What to produce — Although the entries contain pictures, your copy should hold only their exact text.

[Before-and-after change records]

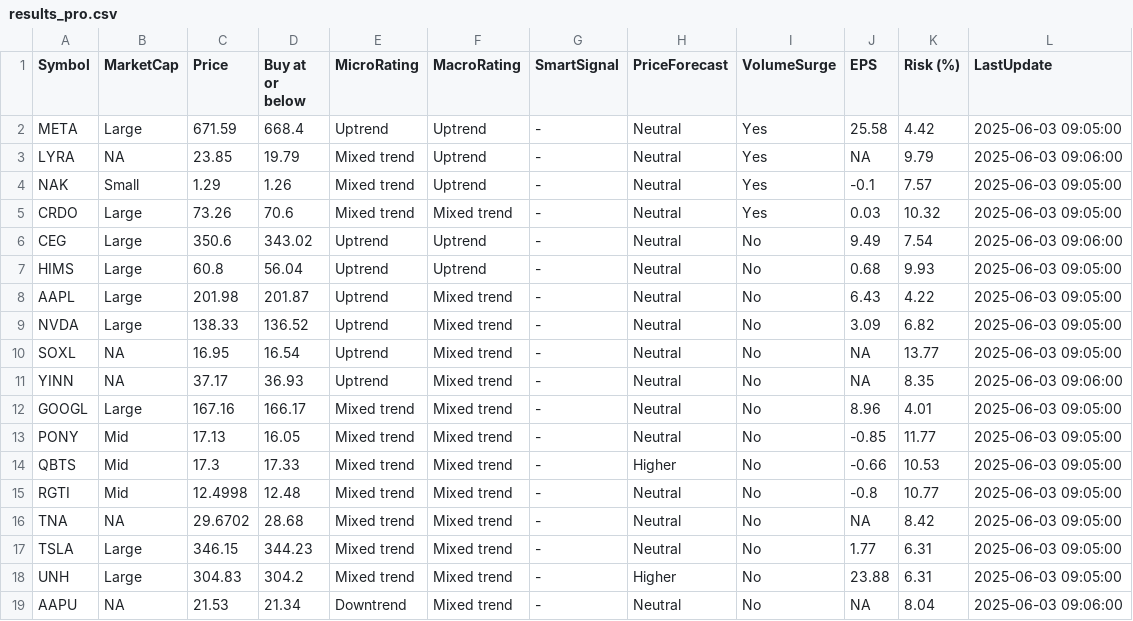
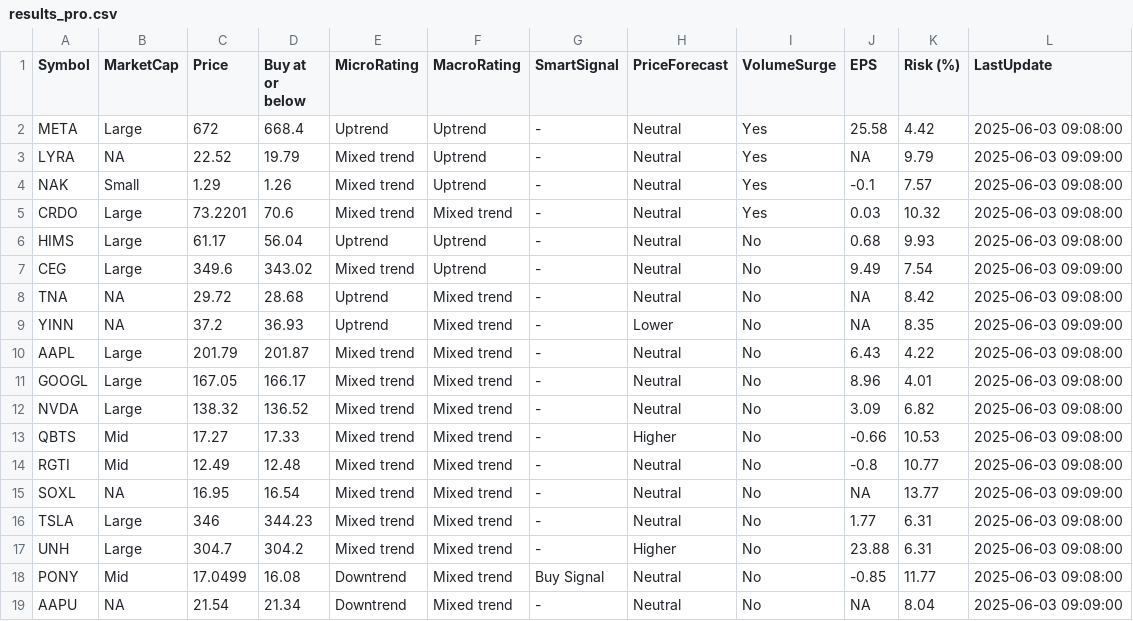
Before and after one commit to kuppal3gt/MSF, a CSV file: results_pro.csv, drawn as a sheet.

Commit message:
Auto-update results at Tue Jun  3 09:12:00 EDT 2025

```diff
--- a/results_pro.csv
+++ b/results_pro.csv
@@ -1,19 +1,19 @@
 "Symbol","MarketCap","Price","Buy at or below","MicroRating","MacroRating","SmartSignal","PriceForecast","VolumeSurge","EPS","Risk (%)","LastUpdate"
-"META","Large",671.59,668.4,"Uptrend","Uptrend","-","Neutral","Yes",25.58,4.42,"2025-06-03 09:05:00"
-"LYRA",NA,23.85,19.79,"Mixed trend","Uptrend","-","Neutral","Yes",NA,9.79,"2025-06-03 09:06:00"
-"NAK","Small",1.29,1.26,"Mixed trend","Uptrend","-","Neutral","Yes",-0.1,7.57,"2025-06-03 09:05:00"
-"CRDO","Large",73.26,70.6,"Mixed trend","Mixed trend","-","Neutral","Yes",0.03,10.32,"2025-06-03 09:05:00"
-"CEG","Large",350.6,343.02,"Uptrend","Uptrend","-","Neutral","No",9.49,7.54,"2025-06-03 09:06:00"
-"HIMS","Large",60.8,56.04,"Uptrend","Uptrend","-","Neutral","No",0.68,9.93,"2025-06-03 09:05:00"
-"AAPL","Large",201.98,201.87,"Uptrend","Mixed trend","-","Neutral","No",6.43,4.22,"2025-06-03 09:05:00"
-"NVDA","Large",138.33,136.52,"Uptrend","Mixed trend","-","Neutral","No",3.09,6.82,"2025-06-03 09:05:00"
-"SOXL",NA,16.95,16.54,"Uptrend","Mixed trend","-","Neutral","No",NA,13.77,"2025-06-03 09:05:00"
-"YINN",NA,37.17,36.93,"Uptrend","Mixed trend","-","Neutral","No",NA,8.35,"2025-06-03 09:06:00"
-"GOOGL","Large",167.16,166.17,"Mixed trend","Mixed trend","-","Neutral","No",8.96,4.01,"2025-06-03 09:05:00"
-"PONY","Mid",17.13,16.05,"Mixed trend","Mixed trend","-","Neutral","No",-0.85,11.77,"2025-06-03 09:05:00"
-"QBTS","Mid",17.3,17.33,"Mixed trend","Mixed trend","-","Higher","No",-0.66,10.53,"2025-06-03 09:05:00"
-"RGTI","Mid",12.4998,12.48,"Mixed trend","Mixed trend","-","Neutral","No",-0.8,10.77,"2025-06-03 09:05:00"
-"TNA",NA,29.6702,28.68,"Mixed trend","Mixed trend","-","Neutral","No",NA,8.42,"2025-06-03 09:05:00"
-"TSLA","Large",346.15,344.23,"Mixed trend","Mixed trend","-","Neutral","No",1.77,6.31,"2025-06-03 09:05:00"
-"UNH","Large",304.83,304.2,"Mixed trend","Mixed trend","-","Higher","No",23.88,6.31,"2025-06-03 09:05:00"
-"AAPU",NA,21.53,21.34,"Downtrend","Mixed trend","-","Neutral","No",NA,8.04,"2025-06-03 09:06:00"
+"META","Large",672,668.4,"Uptrend","Uptrend","-","Neutral","Yes",25.58,4.42,"2025-06-03 09:08:00"
+"LYRA",NA,22.52,19.79,"Mixed trend","Uptrend","-","Neutral","Yes",NA,9.79,"2025-06-03 09:09:00"
+"NAK","Small",1.29,1.26,"Mixed trend","Uptrend","-","Neutral","Yes",-0.1,7.57,"2025-06-03 09:08:00"
+"CRDO","Large",73.2201,70.6,"Mixed trend","Mixed trend","-","Neutral","Yes",0.03,10.32,"2025-06-03 09:08:00"
+"HIMS","Large",61.17,56.04,"Uptrend","Uptrend","-","Neutral","No",0.68,9.93,"2025-06-03 09:08:00"
+"CEG","Large",349.6,343.02,"Mixed trend","Uptrend","-","Neutral","No",9.49,7.54,"2025-06-03 09:09:00"
+"TNA",NA,29.72,28.68,"Uptrend","Mixed trend","-","Neutral","No",NA,8.42,"2025-06-03 09:08:00"
+"YINN",NA,37.2,36.93,"Uptrend","Mixed trend","-","Lower","No",NA,8.35,"2025-06-03 09:09:00"
+"AAPL","Large",201.79,201.87,"Mixed trend","Mixed trend","-","Neutral","No",6.43,4.22,"2025-06-03 09:08:00"
+"GOOGL","Large",167.05,166.17,"Mixed trend","Mixed trend","-","Neutral","No",8.96,4.01,"2025-06-03 09:08:00"
+"NVDA","Large",138.32,136.52,"Mixed trend","Mixed trend","-","Neutral","No",3.09,6.82,"2025-06-03 09:08:00"
+"QBTS","Mid",17.27,17.33,"Mixed trend","Mixed trend","-","Higher","No",-0.66,10.53,"2025-06-03 09:08:00"
+"RGTI","Mid",12.49,12.48,"Mixed trend","Mixed trend","-","Neutral","No",-0.8,10.77,"2025-06-03 09:08:00"
+"SOXL",NA,16.95,16.54,"Mixed trend","Mixed trend","-","Neutral","No",NA,13.77,"2025-06-03 09:09:00"
+"TSLA","Large",346,344.23,"Mixed trend","Mixed trend","-","Neutral","No",1.77,6.31,"2025-06-03 09:08:00"
+"UNH","Large",304.7,304.2,"Mixed trend","Mixed trend","-","Higher","No",23.88,6.31,"2025-06-03 09:08:00"
+"PONY","Mid",17.0499,16.08,"Downtrend","Mixed trend","Buy Signal","Neutral","No",-0.85,11.77,"2025-06-03 09:08:00"
+"AAPU",NA,21.54,21.34,"Downtrend","Mixed trend","-","Neutral","No",NA,8.04,"2025-06-03 09:09:00"
```
Also changed, not shown: results.csv, results_basic.csv, 1 other file.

Solution to this task —
Before and after one commit to kuppal3gt/MSF, a CSV file: results_pro.csv, drawn as a sheet.

Commit message:
Auto-update results at Tue Jun  3 09:12:00 EDT 2025

```diff
--- a/results_pro.csv
+++ b/results_pro.csv
@@ -1,19 +1,19 @@
 "Symbol","MarketCap","Price","Buy at or below","MicroRating","MacroRating","SmartSignal","PriceForecast","VolumeSurge","EPS","Risk (%)","LastUpdate"
-"META","Large",671.59,668.4,"Uptrend","Uptrend","-","Neutral","Yes",25.58,4.42,"2025-06-03 09:05:00"
-"LYRA",NA,23.85,19.79,"Mixed trend","Uptrend","-","Neutral","Yes",NA,9.79,"2025-06-03 09:06:00"
-"NAK","Small",1.29,1.26,"Mixed trend","Uptrend","-","Neutral","Yes",-0.1,7.57,"2025-06-03 09:05:00"
-"CRDO","Large",73.26,70.6,"Mixed trend","Mixed trend","-","Neutral","Yes",0.03,10.32,"2025-06-03 09:05:00"
-"CEG","Large",350.6,343.02,"Uptrend","Uptrend","-","Neutral","No",9.49,7.54,"2025-06-03 09:06:00"
-"HIMS","Large",60.8,56.04,"Uptrend","Uptrend","-","Neutral","No",0.68,9.93,"2025-06-03 09:05:00"
-"AAPL","Large",201.98,201.87,"Uptrend","Mixed trend","-","Neutral","No",6.43,4.22,"2025-06-03 09:05:00"
-"NVDA","Large",138.33,136.52,"Uptrend","Mixed trend","-","Neutral","No",3.09,6.82,"2025-06-03 09:05:00"
-"SOXL",NA,16.95,16.54,"Uptrend","Mixed trend","-","Neutral","No",NA,13.77,"2025-06-03 09:05:00"
-"YINN",NA,37.17,36.93,"Uptrend","Mixed trend","-","Neutral","No",NA,8.35,"2025-06-03 09:06:00"
-"GOOGL","Large",167.16,166.17,"Mixed trend","Mixed trend","-","Neutral","No",8.96,4.01,"2025-06-03 09:05:00"
-"PONY","Mid",17.13,16.05,"Mixed trend","Mixed trend","-","Neutral","No",-0.85,11.77,"2025-06-03 09:05:00"
-"QBTS","Mid",17.3,17.33,"Mixed trend","Mixed trend","-","Higher","No",-0.66,10.53,"2025-06-03 09:05:00"
-"RGTI","Mid",12.4998,12.48,"Mixed trend","Mixed trend","-","Neutral","No",-0.8,10.77,"2025-06-03 09:05:00"
-"TNA",NA,29.6702,28.68,"Mixed trend","Mixed trend","-","Neutral","No",NA,8.42,"2025-06-03 09:05:00"
-"TSLA","Large",346.15,344.23,"Mixed trend","Mixed trend","-","Neutral","No",1.77,6.31,"2025-06-03 09:05:00"
-"UNH","Large",304.83,304.2,"Mixed trend","Mixed trend","-","Higher","No",23.88,6.31,"2025-06-03 09:05:00"
-"AAPU",NA,21.53,21.34,"Downtrend","Mixed trend","-","Neutral","No",NA,8.04,"2025-06-03 09:06:00"
+"META","Large",672,668.4,"Uptrend","Uptrend","-","Neutral","Yes",25.58,4.42,"2025-06-03 09:08:00"
+"LYRA",NA,22.52,19.79,"Mixed trend","Uptrend","-","Neutral","Yes",NA,9.79,"2025-06-03 09:09:00"
+"NAK","Small",1.29,1.26,"Mixed trend","Uptrend","-","Neutral","Yes",-0.1,7.57,"2025-06-03 09:08:00"
+"CRDO","Large",73.2201,70.6,"Mixed trend","Mixed trend","-","Neutral","Yes",0.03,10.32,"2025-06-03 09:08:00"
+"HIMS","Large",61.17,56.04,"Uptrend","Uptrend","-","Neutral","No",0.68,9.93,"2025-06-03 09:08:00"
+"CEG","Large",349.6,343.02,"Mixed trend","Uptrend","-","Neutral","No",9.49,7.54,"2025-06-03 09:09:00"
+"TNA",NA,29.72,28.68,"Uptrend","Mixed trend","-","Neutral","No",NA,8.42,"2025-06-03 09:08:00"
+"YINN",NA,37.2,36.93,"Uptrend","Mixed trend","-","Lower","No",NA,8.35,"2025-06-03 09:09:00"
+"AAPL","Large",201.79,201.87,"Mixed trend","Mixed trend","-","Neutral","No",6.43,4.22,"2025-06-03 09:08:00"
+"GOOGL","Large",167.05,166.17,"Mixed trend","Mixed trend","-","Neutral","No",8.96,4.01,"2025-06-03 09:08:00"
+"NVDA","Large",138.32,136.52,"Mixed trend","Mixed trend","-","Neutral","No",3.09,6.82,"2025-06-03 09:08:00"
+"QBTS","Mid",17.27,17.33,"Mixed trend","Mixed trend","-","Higher","No",-0.66,10.53,"2025-06-03 09:08:00"
+"RGTI","Mid",12.49,12.48,"Mixed trend","Mixed trend","-","Neutral","No",-0.8,10.77,"2025-06-03 09:08:00"
+"SOXL",NA,16.95,16.54,"Mixed trend","Mixed trend","-","Neutral","No",NA,13.77,"2025-06-03 09:09:00"
+"TSLA","Large",346,344.23,"Mixed trend","Mixed trend","-","Neutral","No",1.77,6.31,"2025-06-03 09:08:00"
+"UNH","Large",304.7,304.2,"Mixed trend","Mixed trend","-","Higher","No",23.88,6.31,"2025-06-03 09:08:00"
+"PONY","Mid",17.0499,16.08,"Downtrend","Mixed trend","Buy Signal","Neutral","No",-0.85,11.77,"2025-06-03 09:08:00"
+"AAPU",NA,21.54,21.34,"Downtrend","Mixed trend","-","Neutral","No",NA,8.04,"2025-06-03 09:09:00"
```
Also changed, not shown: results.csv, results_basic.csv, 1 other file.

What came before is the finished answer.